It is not an exaggeration to say that energy efficiency has become a central issue almost all over the world today. Already in 2015, the European Commission set out the principle of ‘Energy Efficiency First’ as one of the EU’s founding principles, but the unprecedented rise in energy prices in recent months has brought the concept of energy efficiency even more into focus. In 2020, Hungary’s energy intensity was 1.8 times the EU-27 average (Eurostat, 2022), meaning that Hungarian consumers used 1.8 times more energy per unit of GDP.

multi apartment building

According to estimations by experts, approximately 100-130 thousand apartments would need to be refurbished each year in order to modernize the building stock, whilst the actual yearly renovation rate is far lower in Hungary, representing less than 3% in case of shallow renovations, less than 1% medium renovations (resulting in 30-60% energy savings) and approximately 0.1-0.2% deep renovations (resulting in more than 60% energy savings) (Szórádi, 2020).

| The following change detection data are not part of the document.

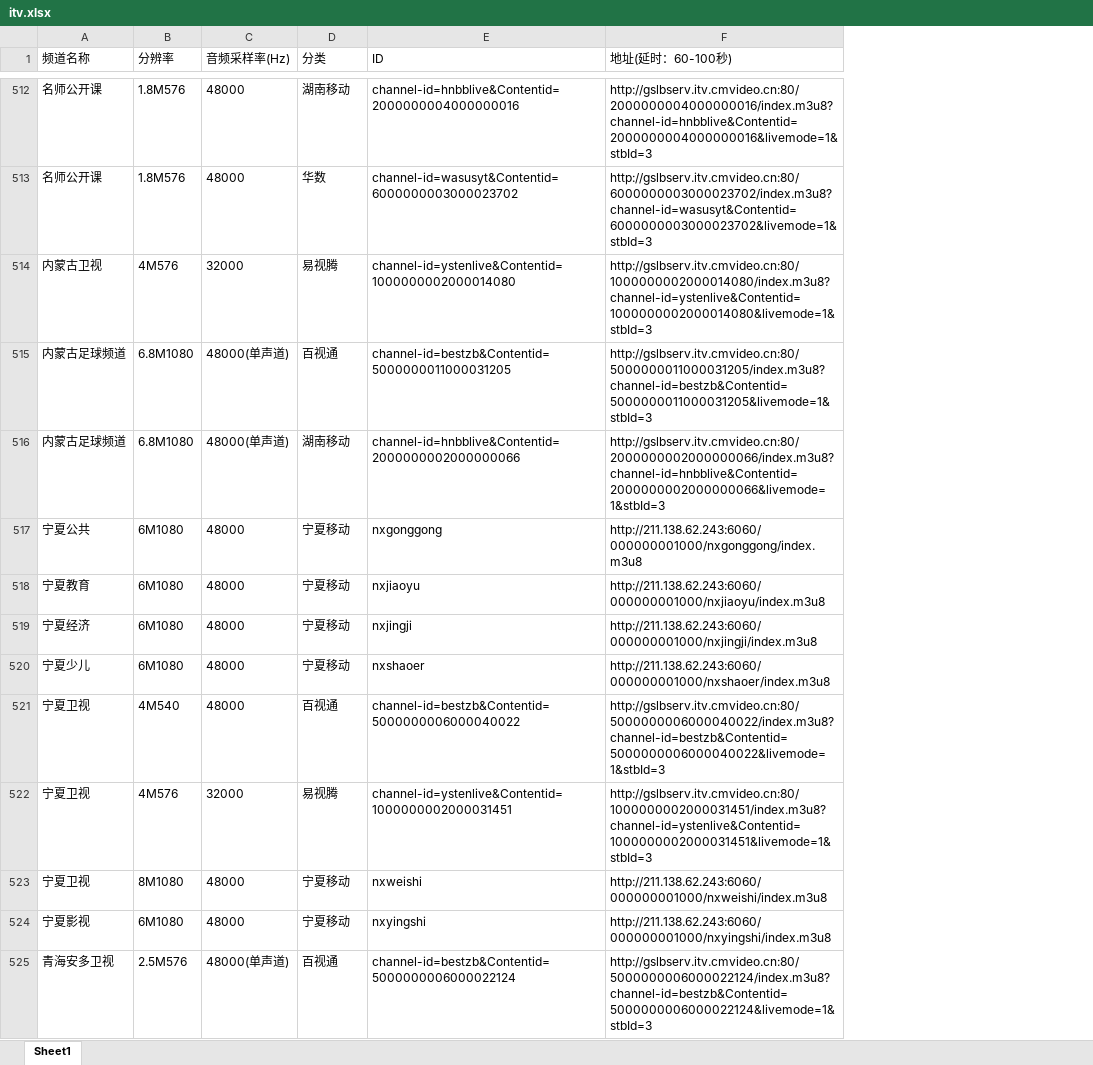
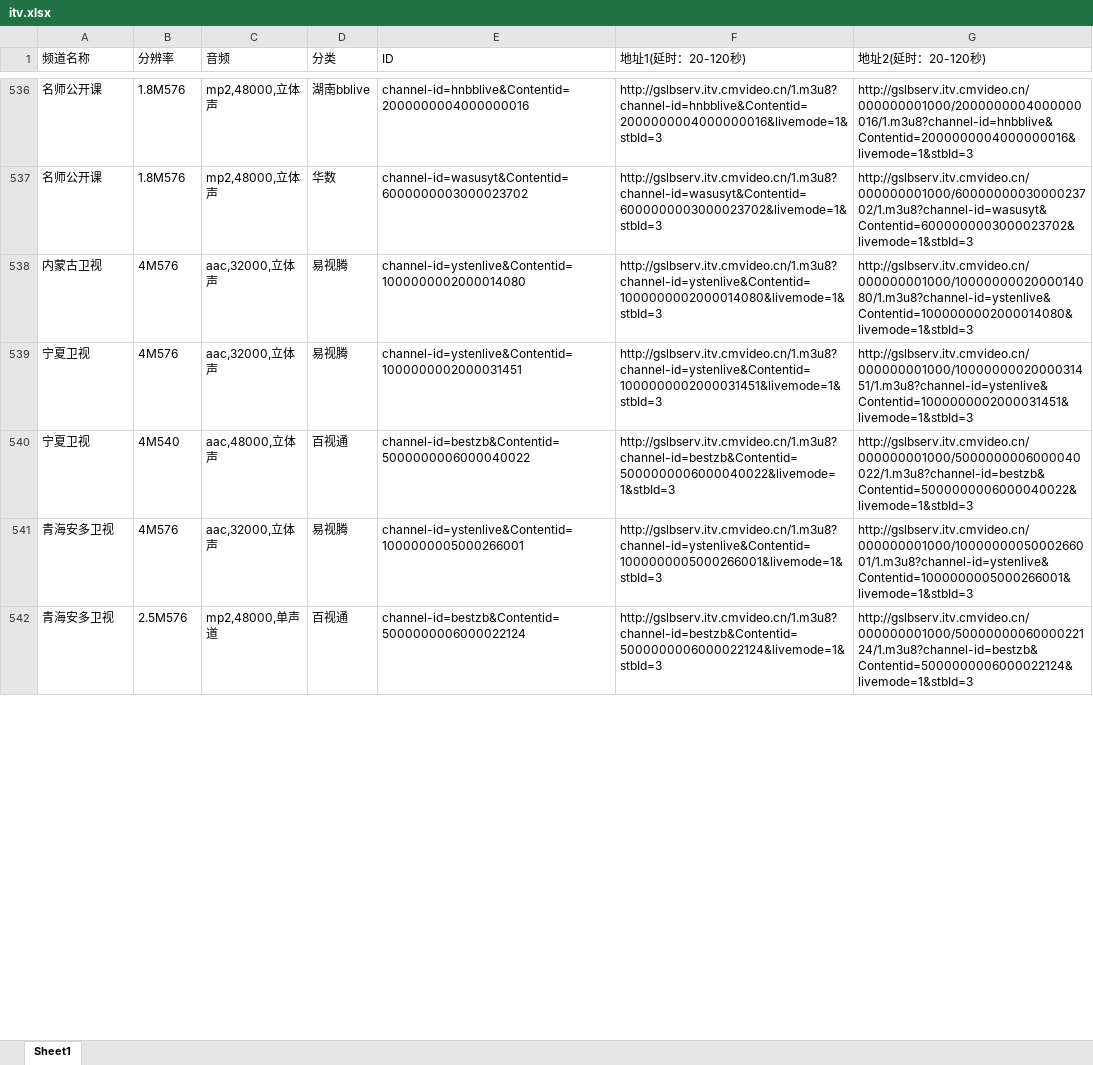
Before and after one commit to NonyLee/itv-convert, an Excel workbook: itv.xlsx, sheet Sheet1, drawn as a sheet; only a part is shown, gaps mark what is left out; values as stored, in another font and other column widths than the file's, no borders; removed rows and columns are numbered as before the commit, all else as after; the diff covers the shown part only; the diff names each change by its address in the sheet, - before the commit and + after, or states it on an @@ line.

```diff
--- a/itv.xlsx (sheet Sheet1)
+++ b/itv.xlsx (sheet Sheet1)
-column C (音频采样率(Hz)), rows 512-514: 48000 | 48000 | 32000; row 521: 48000; row 525: 48000(单声道)
+column C (音频), rows 536-538: mp2,48000,立体声 | mp2,48000,立体声 | aac,32000,立体声; row 540: aac,48000,立体声; row 542: mp2,48000,单声道
-column F (地址(延时：60-100秒)), rows 512-514: http://gslbserv.itv.cmvideo.cn:80/2000000004000000016/index.m3u8?channel-id=hnbblive&Contentid=2000000004000000016&livemode=1&stbId=3 | http://gslbserv.itv.cmvideo.cn:80/6000000003000023702/index.m3u8?channel-id=wasusyt&Contentid=6000000003000023702&livemode=1&stbId=3 | http://gslbserv.itv.cmvideo.cn:80/1000000002000014080/index.m3u8?channel-id=ystenlive&Contentid=1000000002000014080&livemode=1&stbId=3; row 521: http://gslbserv.itv.cmvideo.cn:80/5000000006000040022/index.m3u8?channel-id=bestzb&Contentid=5000000006000040022&livemode=1&stbId=3; row 525: http://gslbserv.itv.cmvideo.cn:80/5000000006000022124/index.m3u8?channel-id=bestzb&Contentid=5000000006000022124&livemode=1&stbId=3
+column F (地址1(延时：20-120秒)), rows 536-538: http://gslbserv.itv.cmvideo.cn/1.m3u8?channel-id=hnbblive&Contentid=2000000004000000016&livemode=1&stbId=3 | http://gslbserv.itv.cmvideo.cn/1.m3u8?channel-id=wasusyt&Contentid=6000000003000023702&livemode=1&stbId=3 | http://gslbserv.itv.cmvideo.cn/1.m3u8?channel-id=ystenlive&Contentid=1000000002000014080&livemode=1&stbId=3; row 540: http://gslbserv.itv.cmvideo.cn/1.m3u8?channel-id=bestzb&Contentid=5000000006000040022&livemode=1&stbId=3; row 542: http://gslbserv.itv.cmvideo.cn/1.m3u8?channel-id=bestzb&Contentid=5000000006000022124&livemode=1&stbId=3
+column G (地址2(延时：20-120秒)), rows 536-538: http://gslbserv.itv.cmvideo.cn/000000001000/2000000004000000016/1.m3u8?channel-id=hnbblive&Contentid=2000000004000000016&livemode=1&stbId=3 | http://gslbserv.itv.cmvideo.cn/000000001000/6000000003000023702/1.m3u8?channel-id=wasusyt&Contentid=6000000003000023702&livemode=1&stbId=3 | http://gslbserv.itv.cmvideo.cn/000000001000/1000000002000014080/1.m3u8?channel-id=ystenlive&Contentid=1000000002000014080&livemode=1&stbId=3; row 540: http://gslbserv.itv.cmvideo.cn/000000001000/5000000006000040022/1.m3u8?channel-id=bestzb&Contentid=5000000006000040022&livemode=1&stbId=3; row 542: http://gslbserv.itv.cmvideo.cn/000000001000/5000000006000022124/1.m3u8?channel-id=bestzb&Contentid=5000000006000022124&livemode=1&stbId=3
-D536 (分类): 湖南移动
+D536 (分类): 湖南bblive
-row 515: 内蒙古足球频道 | 6.8M1080 | 48000(单声道) | 百视通 | channel-id=bestzb&Contentid=5000000011000031205 | http://gslbserv.itv.cmvideo.cn:80/5000000011000031205/index.m3u8?channel-id=bestzb&Contentid=5000000011000031205&livemode=1&stbId=3
-row 516: 内蒙古足球频道 | 6.8M1080 | 48000(单声道) | 湖南移动 | channel-id=hnbblive&Contentid=2000000002000000066 | http://gslbserv.itv.cmvideo.cn:80/2000000002000000066/index.m3u8?channel-id=hnbblive&Contentid=2000000002000000066&livemode=1&stbId=3
-row 517: 宁夏公共 | 6M1080 | 48000 | 宁夏移动 | nxgonggong | http://211.138.62.243:6060/000000001000/nxgonggong/index.m3u8
-row 518: 宁夏教育 | 6M1080 | 48000 | 宁夏移动 | nxjiaoyu | http://211.138.62.243:6060/000000001000/nxjiaoyu/index.m3u8
-row 519: 宁夏经济 | 6M1080 | 48000 | 宁夏移动 | nxjingji | http://211.138.62.243:6060/000000001000/nxjingji/index.m3u8
-row 520: 宁夏少儿 | 6M1080 | 48000 | 宁夏移动 | nxshaoer | http://211.138.62.243:6060/000000001000/nxshaoer/index.m3u8
@@ row 522 moved to row 539: 宁夏卫视 @@
-row 523: 宁夏卫视 | 8M1080 | 48000 | 宁夏移动 | nxweishi | http://211.138.62.243:6060/000000001000/nxweishi/index.m3u8
-row 524: 宁夏影视 | 6M1080 | 48000 | 宁夏移动 | nxyingshi | http://211.138.62.243:6060/000000001000/nxyingshi/index.m3u8
@@ row 526 moved to row 541: 青海安多卫视 @@
```
Also changed, not shown: 118 added rows, 98 removed rows, 114 moved rows and 288 edited cells elsewhere in this sheet, 4 other files.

The other problem is that in most cases energy renovations are carried out reactively, without a technical plan and without the involvement of experts, usually after something breaks down. The consequence is frequently that no significant improvement in energy efficiency is achieved. Suboptimal solutions are carried out, which do not exploit the potential of a certain building for energy savings and thus lock it in higher energy consumption for decades (lock-in effect). It is therefore necessary to change renovation habits and to encourage renovators towards complex renovations based on technical designs that exploit energy saving potentials (Illésné Szécsi et al., 2021).

damaged roof

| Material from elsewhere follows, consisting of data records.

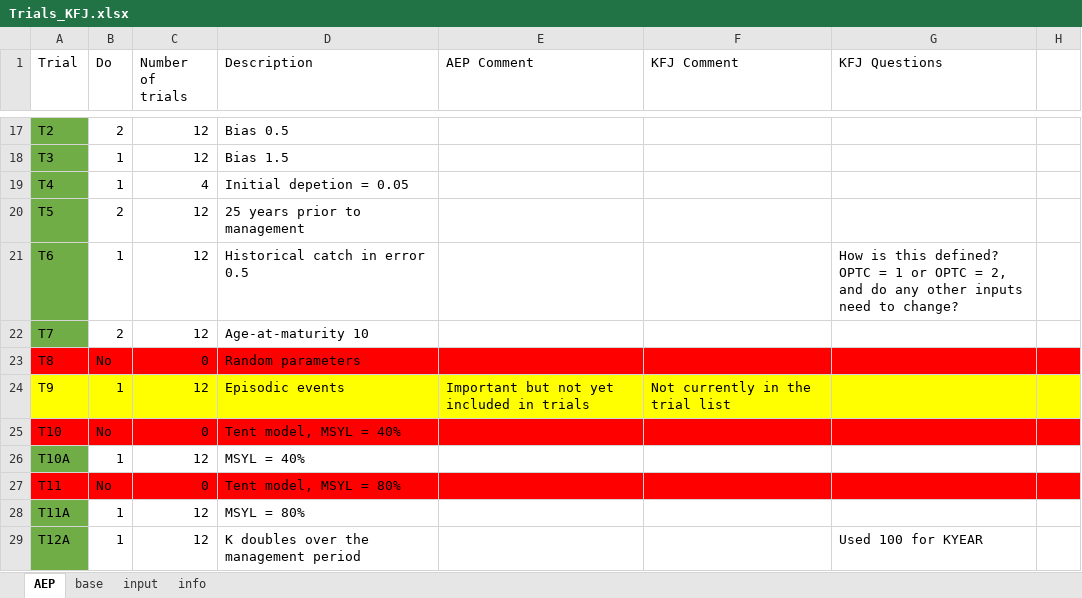
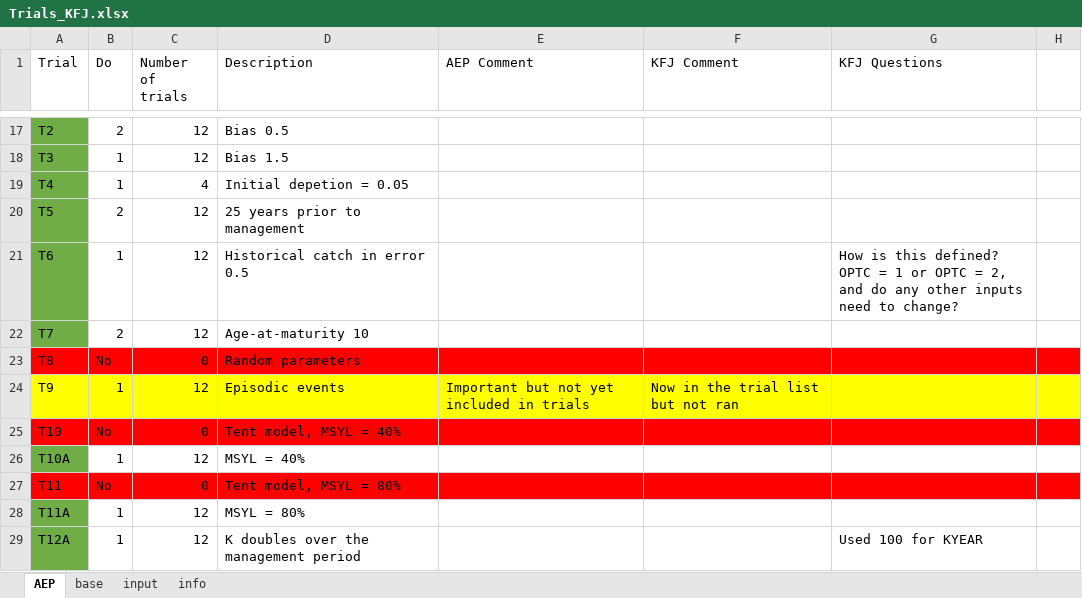
Before and after one commit to iagomosqueira/iwccla, an Excel workbook: Trials_KFJ.xlsx, sheet AEP, drawn as a sheet; only a part is shown, gaps mark what is left out; values as stored, in another font and other column widths than the file's, no borders; the diff names each change by its address in the sheet, - before the commit and + after, or states it on an @@ line.

Commit message:
Add episodic events to the list

```diff
--- a/Trials_KFJ.xlsx (sheet AEP)
+++ b/Trials_KFJ.xlsx (sheet AEP)
-F24 (KFJ Comment): Not currently in the trial list
+F24 (KFJ Comment): Now in the trial list but not ran
```
Also changed, not shown: sheet base.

This realization led to the creation of the RenoHUb project, which aims to stimulate a renovation wave and help renovators maximize the savings potential of their property. RenoPont, a one-stop-shop advisory network supporting the energy renovation of residential buildings, was established following other one-stop-shop models successfully operating in several European countries.

A series of background studies were carried out to understand the needs of homeowners who want to energy renovate their flat or house and how to help them most effectively. The results showed that the main motivations for renovators are aesthetics and comfort and that renovating an average family home can increase its market value by 20%.

The project started in November 2019 and is being currently implemented under the European Union’s Horizon 2020 program, though the service is aimed to be self-sustained by April 2023, which is the end of the project period, thus contributing to a more environmentally and socially sustainable future in a profitable way.

Read more about RenoHUB and other on-the-ground initiatives towards Just Energy Transition in the latest REE Observatory publication ‘Rethinking energy efficiency in time of an energy crisis’.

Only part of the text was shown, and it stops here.